Of course, this kind of dialogue is important. If we didn't say hello and ask people how they are doing, we might lose a lot of friends, fast. But in a story, long scenes of this kind of daily dialogue end up being boring.
Readers want to experience something outside of their everyday experience. They want to hear characters make interesting or exciting declarations, or challenge each other, or reveal the whereabouts of hidden treasure.
The phone rang, and Jerry picked it up.
There was a moment of silence on the other end, then, "Jerry? Is this Jerry Simmons?"
"Yes. Who's this?" Jerry asked.
"Jerry..." The other man paused. Jerry could hear him take a deep breath. "Jerry, my name is Dave. I 'm your brother."
"I don't have a brother." Jerry said, losing his patience. "My family died years ago."
"Not your whole family," Dave said.
Dialogue that moves your story forward:
Right away, we want to know who this Dave fellow is, if he's telling the truth, and how he found Jerry. Basically, we want to know what will happen next. In fact, this is a great inciting incident. The discovery of a long-lost sibling is certain to move your story forward in interesting ways.
"Dave!" Jerry shouted. "We've got to get away from here! The building's gonna blow!"
"We've got to go back!" Dave screamed.
Dave pointed at the roof. "Because Susan's still up there!"
Dialogue that increases the tension:
Talk about tense. Are Dave and Jerry going to save Susan? It's a matter of life and death here, and this little exchange of dialogue has us wanting more.

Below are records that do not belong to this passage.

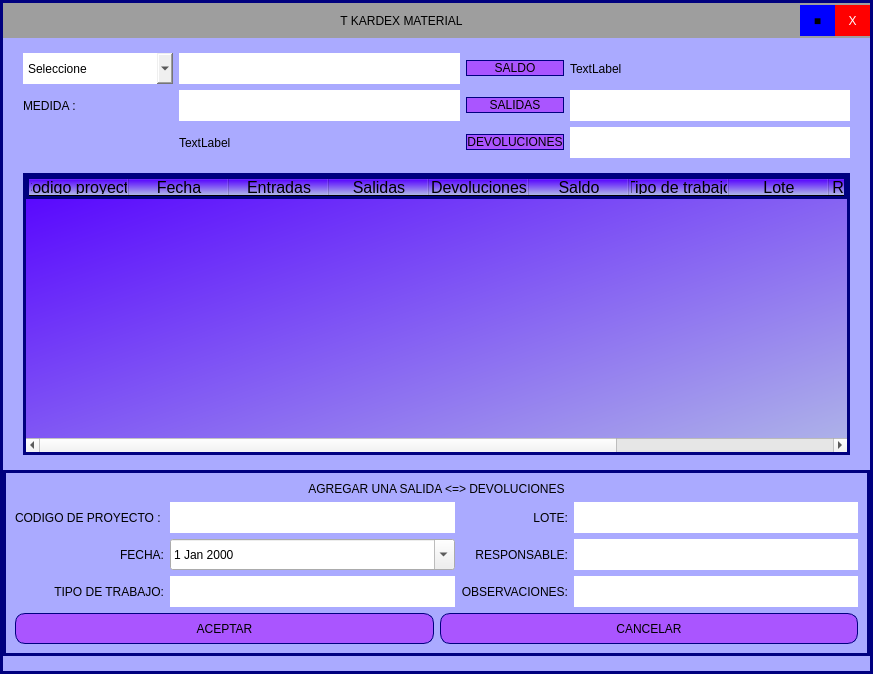
This is ui_files/tkardex.ui in Romehe369/aec_contrastistas_g as Qt 5 draws it before an edit. The edited form follows.
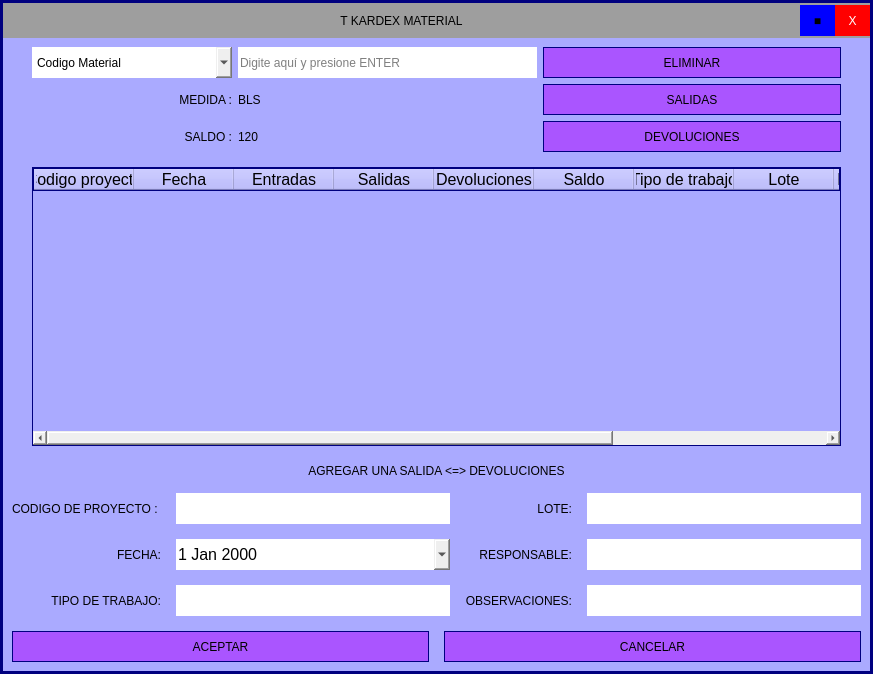
This is the edited form.

```diff
--- a/ui_files/tkardex.ui
+++ b/ui_files/tkardex.ui
@@ -67,9 +67,9 @@
       <property name="frameShadow">
        <enum>QFrame::Raised</enum>
       </property>
-      <layout class="QVBoxLayout" name="verticalLayout_4">
+      <layout class="QVBoxLayout" name="verticalLayout_6">
        <property name="spacing">
-        <number>15</number>
+        <number>0</number>
        </property>
        <property name="leftMargin">
         <number>0</number>
@@ -81,7 +81,7 @@
         <number>0</number>
        </property>
        <property name="bottomMargin">
-        <number>15</number>
+        <number>0</number>
        </property>
        <item>
         <widget class="QFrame" name="frame_superior">
@@ -181,6 +181,21 @@
         </widget>
        </item>
        <item>
+        <widget class="QFrame" name="frame">
+         <property name="styleSheet">
+          <string notr="true">border:none;</string>
+         </property>
+         <property name="frameShape">
+          <enum>QFrame::StyledPanel</enum>
+         </property>
+         <property name="frameShadow">
+          <enum>QFrame::Raised</enum>
+         </property>
+         <layout class="QVBoxLayout" name="verticalLayout_4">
+          <property name="spacing">
+           <number>15</number>
+          </property>
+          <item>
         <layout class="QVBoxLayout" name="verticalLayout_2">
          <property name="spacing">
           <number>6</number>
@@ -192,120 +207,140 @@
           <number>20</number>
          </property>
          <item>
-          <layout class="QGridLayout" name="gridLayout">
+             <layout class="QGridLayout" name="gridLayout" columnstretch="1,2,2">
            <property name="horizontalSpacing">
             <number>6</number>
            </property>
+              <item row="2" column="1">
+               <widget class="QLabel" name="label_2">
+                <property name="minimumSize">
+                 <size>
+                  <width>0</width>
+                  <height>31</height>
+                 </size>
+                </property>
+                <property name="text">
+                 <string>120</string>
+                </property>
+               </widget>
+              </item>
            <item row="0" column="0">
             <widget class="QComboBox" name="comboBox">
              <property name="minimumSize">
               <size>
-               <width>150</width>
+                  <width>200</width>
                <height>31</height>
               </size>
              </property>
              <item>
               <property name="text">
-               <string>Seleccione</string>
+                  <string>Codigo Material</string>
               </property>
              </item>
              <item>
               <property name="text">
-               <string>Codigo</string>
-              </property>
-             </item>
-             <item>
-              <property name="text">
-               <string>Nombre</string>
-              </property>
-             </item>
-            </widget>
-           </item>
-           <item row="1" column="1">
-            <widget class="QLineEdit" name="lineEdit">
-             <property name="minimumSize">
-              <size>
-               <width>0</width>
-               <height>31</height>
-              </size>
-             </property>
-            </widget>
-           </item>
-           <item row="0" column="2">
-            <widget class="QPushButton" name="pushButton">
-             <property name="text">
-              <string>SALDO</string>
-             </property>
-            </widget>
-           </item>
-           <item row="1" column="0">
-            <widget class="QLabel" name="label">
-             <property name="text">
-              <string>MEDIDA : </string>
-             </property>
-            </widget>
-           </item>
-           <item row="0" column="1">
-            <widget class="QLineEdit" name="lineEdit_4">
-             <property name="minimumSize">
-              <size>
-               <width>0</width>
-               <height>31</height>
-              </size>
-             </property>
-            </widget>
-           </item>
-           <item row="1" column="3">
-            <widget class="QLineEdit" name="lineEdit_3">
-             <property name="minimumSize">
-              <size>
-               <width>0</width>
-               <height>31</height>
-              </size>
-             </property>
-            </widget>
-           </item>
-           <item row="1" column="2">
-            <widget class="QPushButton" name="pushButton_2">
-             <property name="text">
-              <string>SALIDAS</string>
-             </property>
+                  <string>Nombre Material</string>
+                 </property>
+                </item>
             </widget>
            </item>
            <item row="2" column="2">
-            <widget class="QPushButton" name="pushButton_3">
+               <widget class="QPushButton" name="btn_add_devoluciones">
+                <property name="minimumSize">
+                 <size>
+                  <width>0</width>
+                  <height>31</height>
+                 </size>
+                </property>
+                <property name="styleSheet">
+                 <string notr="true">QPushButton{
+border: 1px solid rgb(0, 0, 127);
+border-radius:0px;
+}</string>
+                </property>
              <property name="text">
               <string>DEVOLUCIONES</string>
              </property>
             </widget>
            </item>
-           <item row="2" column="1">
-            <widget class="QLabel" name="label_2">
+              <item row="1" column="2">
+               <widget class="QPushButton" name="btn_out_material">
              <property name="minimumSize">
               <size>
                <width>0</width>
                <height>31</height>
               </size>
              </property>
+                <property name="styleSheet">
+                 <string notr="true">QPushButton{
+border: 1px solid rgb(0, 0, 127);
+border-radius:0px;
+}</string>
+                </property>
              <property name="text">
-              <string>TextLabel</string>
+                 <string>SALIDAS</string>
              </property>
             </widget>
            </item>
-           <item row="2" column="3">
-            <widget class="QLineEdit" name="lineEdit_2">
+              <item row="0" column="1">
+               <widget class="QLineEdit" name="lineEdit_4">
              <property name="minimumSize">
               <size>
                <width>0</width>
                <height>31</height>
               </size>
              </property>
-            </widget>
-           </item>
-           <item row="0" column="3">
+                <property name="text">
+                 <string/>
+                </property>
+                <property name="placeholderText">
+                 <string>Digite aquí y presione ENTER</string>
+                </property>
+               </widget>
+              </item>
+              <item row="0" column="2">
+               <widget class="QPushButton" name="btn_delete_rmaterial">
+                <property name="minimumSize">
+                 <size>
+                  <width>0</width>
+                  <height>31</height>
+                 </size>
+                </property>
+                <property name="styleSheet">
+                 <string notr="true">QPushButton{
+border: 1px solid rgb(0, 0, 127);
+border-radius:0px;
+}</string>
+                </property>
+                <property name="text">
+                 <string>ELIMINAR</string>
+                </property>
+               </widget>
+              </item>
+              <item row="1" column="0">
+               <widget class="QLabel" name="label">
+                <property name="text">
+                 <string>MEDIDA :</string>
+                </property>
+                <property name="alignment">
+                 <set>Qt::AlignRight|Qt::AlignTrailing|Qt::AlignVCenter</set>
+                </property>
+               </widget>
+              </item>
+              <item row="2" column="0">
             <widget class="QLabel" name="label_3">
              <property name="text">
-              <string>TextLabel</string>
+                 <string>SALDO :</string>
+                </property>
+                <property name="alignment">
+                 <set>Qt::AlignRight|Qt::AlignTrailing|Qt::AlignVCenter</set>
+                </property>
+               </widget>
+              </item>
+              <item row="1" column="1">
+               <widget class="QLabel" name="label_11">
+                <property name="text">
+                 <string>BLS</string>
              </property>
             </widget>
            </item>
@@ -324,7 +359,7 @@
          <item>
           <widget class="QTableWidget" name="table_qwk_new">
            <property name="styleSheet">
-            <string notr="true">background-color: qlineargradient(spread:pad, x1:0, y1:0, x2:1, y2:1, stop:0 rgba(85, 0, 255, 255), stop:1 rgba(176, 183, 232, 255));</string>
+               <string notr="true">border: 1px solid rgb(0, 0, 127);</string>
            </property>
            <property name="autoScrollMargin">
             <number>16</number>
@@ -450,14 +485,20 @@
          </item>
         </layout>
        </item>
+         </layout>
+        </widget>
+       </item>
        <item>
-        <widget class="QFrame" name="frame_2">
+        <widget class="QFrame" name="frame_add_data">
          <property name="minimumSize">
           <size>
            <width>0</width>
            <height>0</height>
           </size>
          </property>
+         <property name="styleSheet">
+          <string notr="true">border:none;</string>
+         </property>
          <property name="frameShape">
           <enum>QFrame::StyledPanel</enum>
          </property>
@@ -465,6 +506,9 @@
           <enum>QFrame::Raised</enum>
          </property>
          <layout class="QVBoxLayout" name="verticalLayout_5">
+          <property name="spacing">
+           <number>15</number>
+          </property>
           <item>
            <widget class="QLabel" name="label_10">
             <property name="text">
@@ -601,6 +645,18 @@
                 <height>31</height>
                </size>
               </property>
+              <property name="font">
+               <font>
+                <family>MS Shell Dlg 2</family>
+                <pointsize>12</pointsize>
+                <weight>50</weight>
+                <italic>false</italic>
+                <bold>false</bold>
+               </font>
+              </property>
+              <property name="styleSheet">
+               <string notr="true">font: 12pt &quot;MS Shell Dlg 2&quot;;</string>
+              </property>
               <property name="calendarPopup">
                <bool>true</bool>
               </property>
@@ -648,6 +704,12 @@
                 <height>31</height>
                </size>
               </property>
+              <property name="styleSheet">
+               <string notr="true">QPushButton{
+border: 1px solid rgb(0, 0, 127);
+border-radius:0px;
+}</string>
+              </property>
               <property name="text">
                <string>ACEPTAR</string>
               </property>
@@ -661,6 +723,12 @@
                 <height>31</height>
                </size>
               </property>
+              <property name="styleSheet">
+               <string notr="true">QPushButton{
+border: 1px solid rgb(0, 0, 127);
+border-radius:0px;
+}</string>
+              </property>
               <property name="text">
                <string>CANCELAR</string>
               </property>
```
Left out of the diff: 2 changed lines with no effect on the pictures. Lines whose indentation alone changed are shown as unchanged.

Dialogue that defines characters:
"What up, G-dawg?" Mark said. "You got a table for one? I'm starved!"
The waiter looked up to see Mark. "Good morning to you, young man. Welcome to our fine establishment."
"I've been playing Rock Band for 40 hours straight! I need like ten sandwiches!" Mark exclaimed.
"I am so sorry, but I am going to have to ask you to keep your voice down if we are to provide you with the ten sandwiches you requested," Greg said.
Obviously, Mark and the waiter are two very different people, and we can tell this just by the way they talk. It's likely that Mark is much younger than the waiter, and he is clearly more hip and excitable. The waiter, on the other hand, is more formal, and doesn't know the first thing about youth culture. He hasn't even heard of Rock Band! In just a few seconds of dialogue, the audience finds out a lot about these characters and how they relate to one another.
How to use dialogue correctly
When someone is talking, use quotation marks around what they say.
"Ms. Harris' class is the coolest!" Cory said!
When a new paragraph starts, or someone new starts talking, you start on a new line, and indent!
"I cannot wait for school to be out!" Ashley said, as she sighed and looked longingly towards the door.
"You've got a long to wait," Sera replied. "It's only first period."
"Ugh, don't remind me!" Jesse cried, throwing his head down dramatically onto his crossed arms.